The Mini is a modern success story. When BMW introduced the new model in 2001, it didn’t simply reinvent an icon — it also created a new market, which it went on to utterly dominate. Even with rival manufacturers getting in on the premium supermini act and following the recipe to the letter, the Mini is still the first choice for many thanks to its personality, handling and virtually infinite scope for personalisation.
We drove the junior hot hatch version in the shape of the Cooper S, which checks in at around £18,075 without options.
Unless you’ve been living on another planet for the past decade with your eyes shut and your fingers in your ears, you will know the Mini shape inside and out.
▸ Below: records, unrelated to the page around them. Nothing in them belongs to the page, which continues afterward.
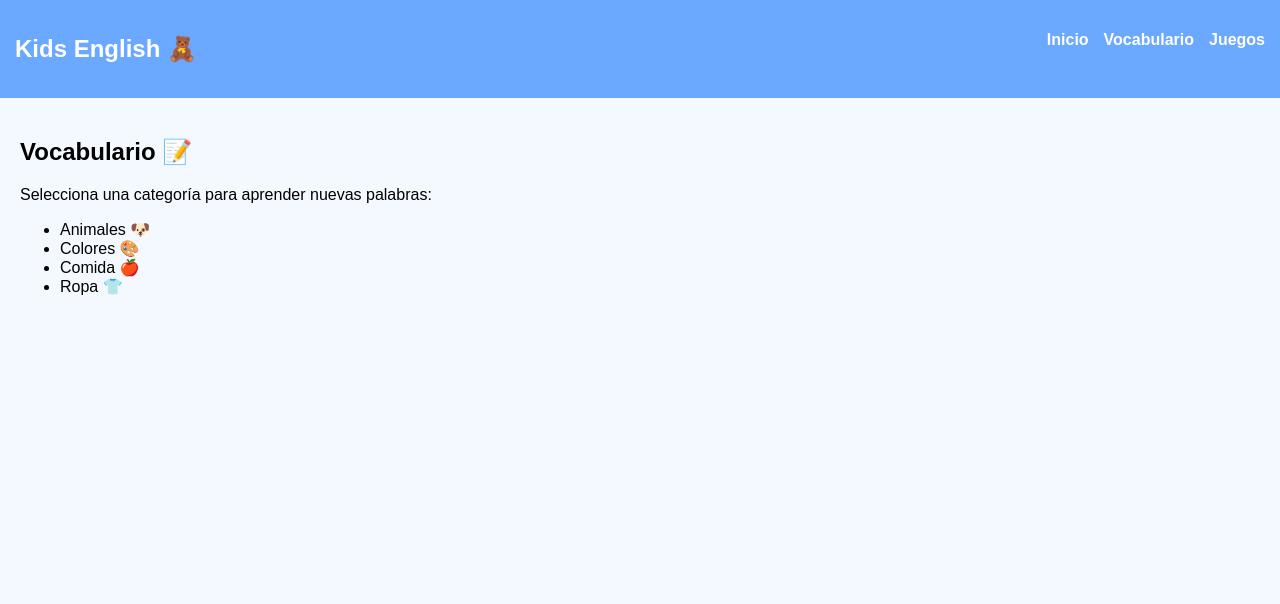
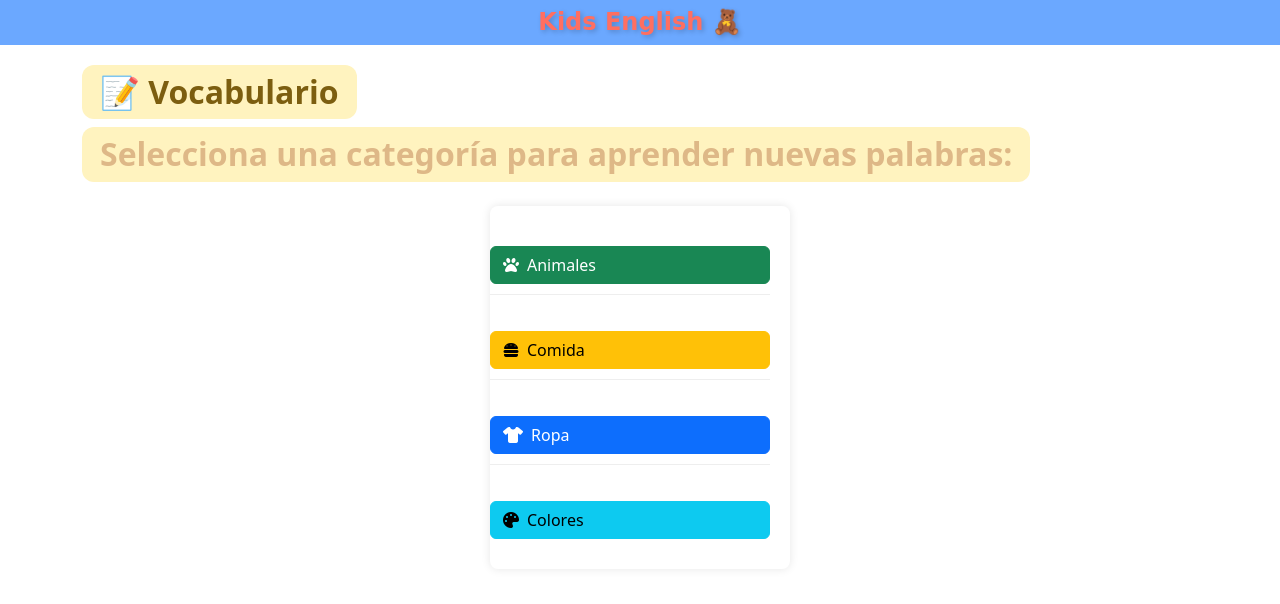
Before and after one commit to charqui12/ProjectoIngles, a Flask app: page /vocabulario in a window 1280 px wide. Shown: the top 604 px of the page. Run offline with Flask 3, Linux system fonts and the light colour scheme.

Commit message:
Restructurando el diseño principal y el modulo de bocabulario

```diff
--- a/static/css/style.css
+++ b/static/css/style.css
@@ -29,11 +29,12 @@
 }
 
 .card {
-    background: white;
+
+    background: rgb(114, 37, 37);
     padding: 20px;
     width: 300px;
     border-radius: 8px;
-    box-shadow: 0 0 10px rgba(0,0,0,0.1);
+    box-shadow: 0 0 10px rgba(93, 17, 17, 0.1);
 }
 
 .btn {
@@ -45,3 +46,133 @@
     text-decoration: none;
     border-radius: 6px;
 }
+.navbar h1 {
+    margin: 0;
+    font-size: 24px;
+}
+
+.navbar ul li {
+    padding: 5px 10px;
+    transition: background 0.3s;
+    border-radius: 6px;
+}
+
+.navbar ul li:hover {
+    background: rgba(255, 255, 255, 0.3);
+}
+ul {
+
+    padding: 20px;
+    border-radius: 8px;
+    width: 300px;
+    margin: 20px auto;
+    box-shadow: 0 0 10px rgba(0,0,0,0.1);
+}
+
+ul li {
+    font-size: 18px;
+    padding: 10px 0;
+    border-bottom: 1px solid #eeeeee;
+    text-align: center;
+}
+
+ul li:last-child {
+    border-bottom: none;
+}
+.btn {
+    margin-top: 10px;
+    background: #4a90e2;
+    padding: 12px 20px;
+    display: inline-block;
+    color: white;
+    border-radius: 10px;
+    font-size: 16px;
+    transition: transform 0.2s, background 0.3s;
+}
+
+.btn:hover {
+    background: #357ABD;
+    transform: scale(1.05);
+}
+.container {
+    padding: 20px;
+    max-width: 900px;
+    margin: auto;
+}
+
+.titulo-cartoon {
+    font-size: 2.8rem;
+    font-weight: 900;
+    color: #ffca3a;
+    text-shadow:
+        3px 3px 0px #ff595e,
+        6px 6px 0px rgba(0,0,0,0.2);
+}
+
+.titulo-animado {
+    font-size: 2.6rem;
+    font-weight: 800;
+    color: #535a64;
+    animation: flotar 2s ease-in-out infinite;
+}
+
+@keyframes flotar {
+    0% { transform: translateY(0px); }
+    50% { transform: translateY(-6px); }
+    100% { transform: translateY(0px); }
+}
+
+
+.titulo-kids {
+    font-size: 3rem;
+    font-weight: 700;
+    color: #ff6f61;
+    text-shadow: 2px 2px 5px rgba(0,0,0,0.2);
+    font-family: 'Comic Sans MS', 'Fredoka', sans-serif;
+    text-align: center;
+}
+
+.card-kids {
+    background: #ffffffcc; /* blanco translúcido */
+    backdrop-filter: blur(8px);
+    padding: 30px;
+    width: 350px;
+    border-radius: 18px;
+    box-shadow: 0 4px 25px rgba(0,0,0,0.15);
+    border: 2px solid rgba(255,255,255,0.6);
+    transition: transform 0.3s ease, box-shadow 0.3s ease;
+}
+
+.card-kids:hover {
+    transform: translateY(-5px);
+    box-shadow: 0 8px 30px rgba(0,0,0,0.2);
+}
+
+.card-title-kids {
+    font-size: 1.8rem;
+    font-weight: 800;
+    color: #ff6f61;
+    margin-bottom: 15px;
+    text-shadow: 2px 2px 4px rgba(0,0,0,0.2);
+    font-family: 'Comic Sans MS', 'Fredoka', sans-serif;
+}
+
+/* Botones */
+.btn-kids {
+    display: block;
+    margin: 10px auto;
+    padding: 12px 18px;
+    background: #6ba8ff;
+    color: white;
+    text-decoration: none;
+    border-radius: 12px;
+    font-size: 1.1rem;
+    font-weight: bold;
+    width: 80%;
+    transition: background 0.3s ease, transform 0.2s ease;
+}
+
+.btn-kids:hover {
+    background: #4b91ff;
+    transform: scale(1.05);
+}
--- a/templates/base.html
+++ b/templates/base.html
@@ -5,18 +5,30 @@
     <meta name="viewport" content="width=device-width, initial-scale=1.0">
     <title>{% block title %}Proyecto Inglés{% endblock %}</title>
     <link rel="stylesheet" href="{{ url_for('static', filename='css/style.css') }}">
+    <!-- BOOTSTRAP CSS -->
+<link
+  href="https://cdn.jsdelivr.net/npm/bootstrap@5.3.2/dist/css/bootstrap.min.css"
+  rel="stylesheet">
+  <link rel="stylesheet" href="https://cdnjs.cloudflare.com/ajax/libs/font-awesome/6.5.0/css/all.min.css">
+
+
 </head>
 
 <body>
 
     <!-- NAVBAR -->
-    <nav class="navbar">
-        <h1>Kids English 🧸</h1>
-        <ul>
+ <nav class="navbar">
+    <h1 class="titulo-kids mx-auto">
+        Kids English 🧸
+    </h1>
+</nav>
+
+
+        <!--<ul>
             <li><a href="/">Inicio</a></li>
             <li><a href="/vocabulario">Vocabulario</a></li>
             <li><a href="/juegos">Juegos</a></li>
-        </ul>
+        </ul>-->
     </nav>
 
     <!-- CONTENIDO DINÁMICO -->
@@ -26,5 +38,8 @@
     </div>
 
     <script src="{{ url_for('static', filename='js/script.js') }}"></script>
+    <!-- BOOTSTRAP JS -->
+<script src="https://cdn.jsdelivr.net/npm/bootstrap@5.3.2/dist/js/bootstrap.bundle.min.js"></script>
+
 </body>
 </html>
--- a/templates/bocabulario.html
+++ b/templates/bocabulario.html
@@ -3,13 +3,49 @@
 {% block title %}Vocabulario{% endblock %}
 
 {% block content %}
-<h2>Vocabulario 📝</h2>
-<p>Selecciona una categoría para aprender nuevas palabras:</p>
+<h2 class="fw-bold text-center"
+    style="background: #fff3bf; display:inline-block; padding: 8px 18px;
+           border-radius: 12px; color:#7c5e10;">
+    📝 Vocabulario
+</h2>
 
-<ul>
-    <li>Animales 🐶</li>
-    <li>Colores 🎨</li>
-    <li>Comida 🍎</li>
-    <li>Ropa 👕</li>
+<h2 class="fw-bold text-center"
+   style="background: #fff3bf; display:inline-block; padding: 8px 18px;
+    border-radius: 12px; color: burlywood;">
+
+Selecciona una categoría para aprender nuevas palabras:
+</h2>
+
+<ul class="list-unstyled d-flex flex-column gap-3 mt-3">
+
+    <li>
+        <button type="button" class="btn btn-success w-100 d-flex align-items-center gap-2">
+            <i class="fa-solid fa-paw"></i>
+            Animales
+        </button>
+    </li>
+
+    <li>
+        <button type="button" class="btn btn-warning w-100 d-flex align-items-center gap-2">
+            <i class="fa-solid fa-burger"></i>
+            Comida
+        </button>
+    </li>
+
+    <li>
+        <button type="button" class="btn btn-primary w-100 d-flex align-items-center gap-2">
+            <i class="fa-solid fa-shirt"></i>
+            Ropa
+        </button>
+    </li>
+
+    <li>
+        <button type="button" class="btn btn-info w-100 d-flex align-items-center gap-2">
+            <i class="fa-solid fa-palette"></i>
+            Colores
+        </button>
+    </li>
+
 </ul>
+
 {% endblock %}
```
Also changed, not shown: templates/index.html (+15 -6 lines), static/img/fondo.webp (added).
There is a distant similarity to the original Austin Mini but this is definitely a modern product, albeit with a retro feel.
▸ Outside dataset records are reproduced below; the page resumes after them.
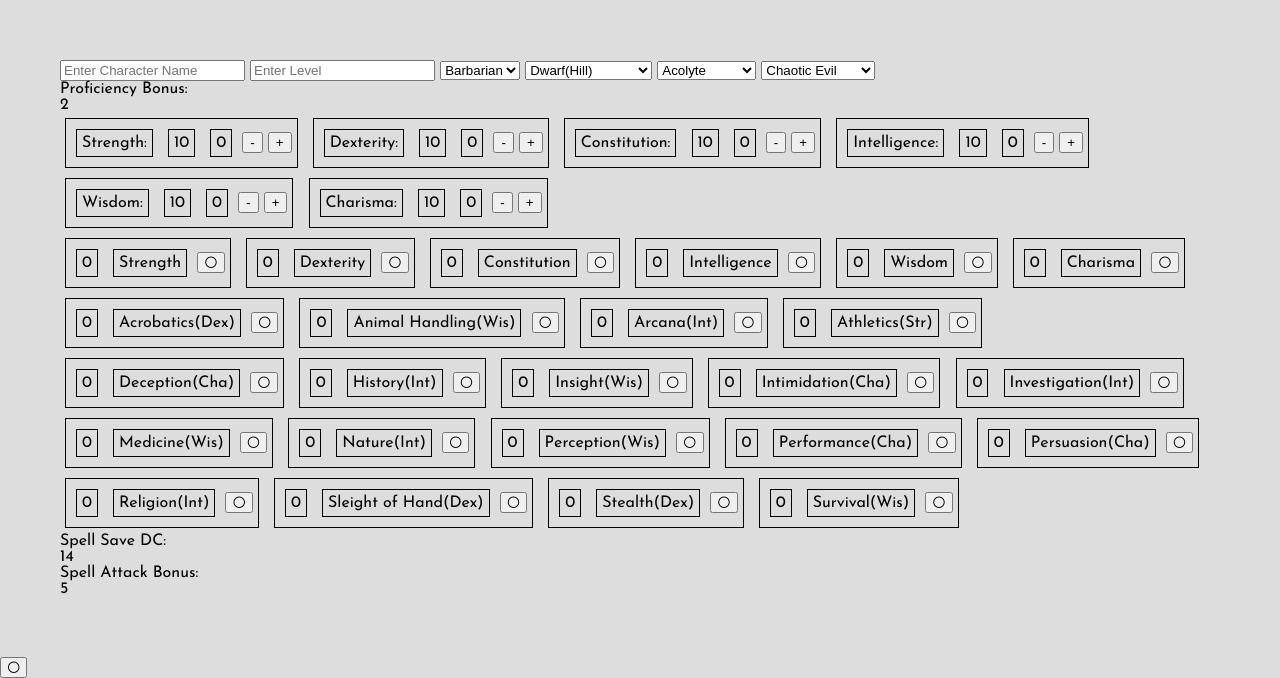
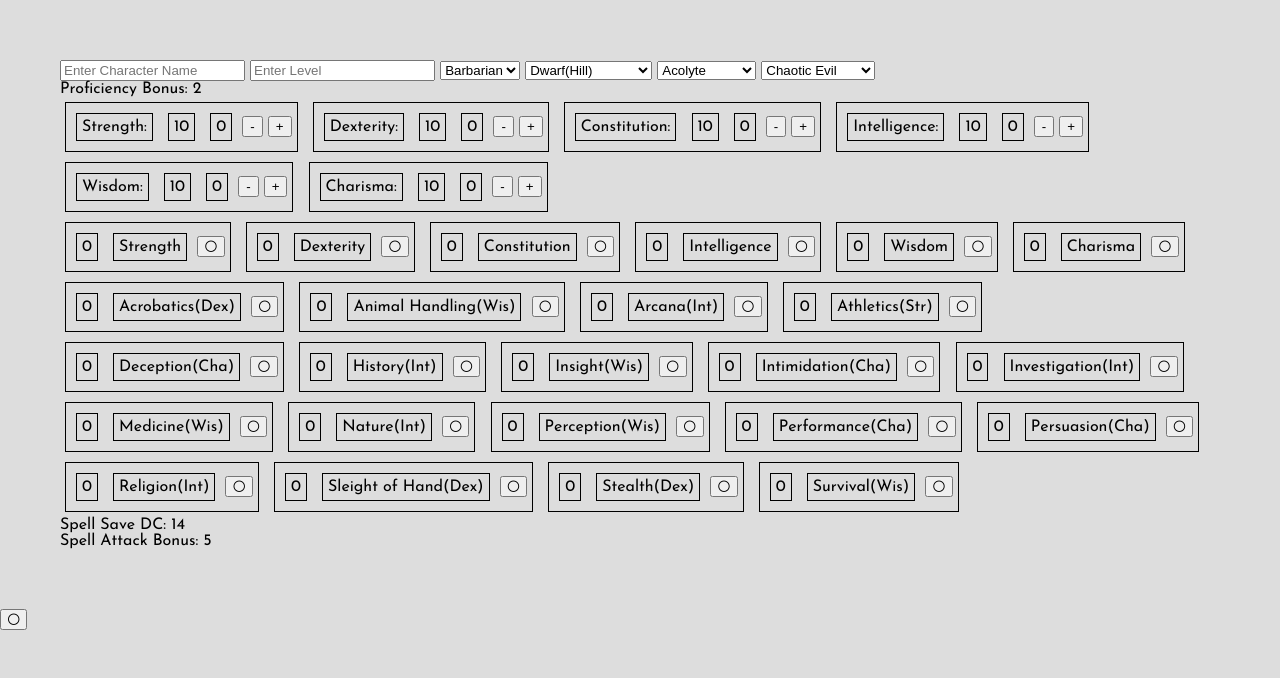
Before and after one commit to Ellie-Anna-Evans/dndcharactersheet, a web app: file public/chSheet.html in a window 1280 px wide. Shown: the part 134-812 px from the top of the page. After the commit the page ends 764 px from the top, so only its background shows below. Run offline with its HTML, style and script files only (its server is not run), Linux system fonts and the light colour scheme; some libraries are stand-ins or nearby versions; some web fonts are replaced.

Commit message:
aligned numbers, other stat alignment WIP still

```diff
--- a/public/style.css
+++ b/public/style.css
@@ -34,10 +34,6 @@
 	background-color: #8b0000;
 }
 
-header{
-
-}
-
 body{
 	background-color: #dddddd;
 	margin: 0;
@@ -55,7 +51,9 @@ main{
 #charInfo #background{}
 #charInfo #alignment{}
 #charInfo #proficieny{}
-#charInfo #profStat{}
+#charInfo #profStat{
+	display: inline-block;
+}
 
 .stats div {
 	display: inline-block;
@@ -89,6 +87,10 @@ main{
 #skills .description{}
 #skills .toggle-proficiency{}
 
-#spellDC{}
+#spellDCStat{
+	display: inline-block;
+}
 
-#spellAtkBonus{}
+#spellAtkBonusStat{
+	display: inline-block;
+}
```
The chunky details and grinning face all add to the charm, and of course you can spend hours (and a small fortune) endlessly personalising it — however questionable your taste. It’s still a basic hatchback underneath the fancy clothes, but the near-vertical tailgate helps to maximise the space within the wheelbase.
Although this second-generation model is a bit better, there’s still not much room in the back for passengers and the boot can only hold a pretty miserly 160 litres. The Fiat 500 is 180mm shorter but has 25 more litres of boot space. Front seat passengers should be pretty comfortable, but there’s not a huge amount of storage room in the cabin for odds and ends. If you need more space, Mini will be happy to sell you the bigger Clubman or Countryman — at a price.
Performance & handling
The Mini has a relatively sophisticated suspension setup, which gives it the best handling in its class. Even the humblest Mini First is a real pleasure to throw around, thanks to its excellent agility and responsiveness. The high-spec Cooper S has huge amounts of power and grip, and although occasionally you do feel the steering wheel tugging you off course as it struggles to transfer 182bhp through the front tyres, it is genuinely rapid.
The modern turbocharged engine in the Cooper S provides plenty of power at high speeds, but it also has a big chunk of torque. This helps it pull away rapidly when coming out of low-speed corners. The six-speed manual gearbox is pretty slick too. The John Cooper Works model is best if you’re hell bent on winning every traffic light grand prix, but for most people, the Cooper S should be more than quick enough.
Economy & environment
Mini does a pretty impressive job of keeping running coasts relatively low, if you take it easy on the go pedal. The combined fuel consumption figure of 48.7mpg is as good as some much humbler hatchbacks, and with CO2 emissions of 136g/km, road tax is only £120. This is all achieved thanks to the clever and efficient turbocharged petrol engine that has a full suite of BMW efficiency-boosting technology, including energy recuperation and stop/start. If that’s not good enough, the Cooper SD is almost as fast, yet gets over 60mpg and emissions drop to 114g/km.
Equipment & value
The basic spec on a Cooper S isn’t too bad; you get alloy wheels, air conditioning and a decent stereo system all thrown in. But it’s the temptation of the options list that gets most Mini buyers. The body-coloured bits, tattoos, and extra interior trinkets all add up and you may find it hard to say no. Plus there are a few other bits that aren’t fitted as standard even on this £18k car. Rear parking sensors (£245) and cruise control (£175) are extra, as is climate control (£235). In fact, even the £23,000 John Cooper Works doesn’t get climate or cruise control as standard — we think that’s a bit stingy.
There’s a generous amount of safety equipment. All models have ESP (or DSC in Mini-speak) as standard as well as six airbags. All Minis also have run-flat tyres, and while that means a slight compromise in ride quality, it does allow you to stay in full control should you have a puncture at speed.
You know exactly what you are getting with a Mini; a very attractive, premium hatch that is fun to drive. It’s expensive and not especially practical, but if you’re in the position to afford one, you’ll enjoy it a great deal. Fiat’s 500 is cuter but smaller and not quite as much fun, and Citroen’s DS3 is more practical, almost as much fun to drive and slightly better value.
The Cooper S is a genuine small hot hatch but consider the Cooper SD for a thriftier and cleaner alternative way into the Mini club.
Model tested: Mini Cooper S
Engine: 1.6-litre petrol
Acceleration: 0-62 in 7 seconds
Top speed: 142mph
Emissions: 136g/km CO2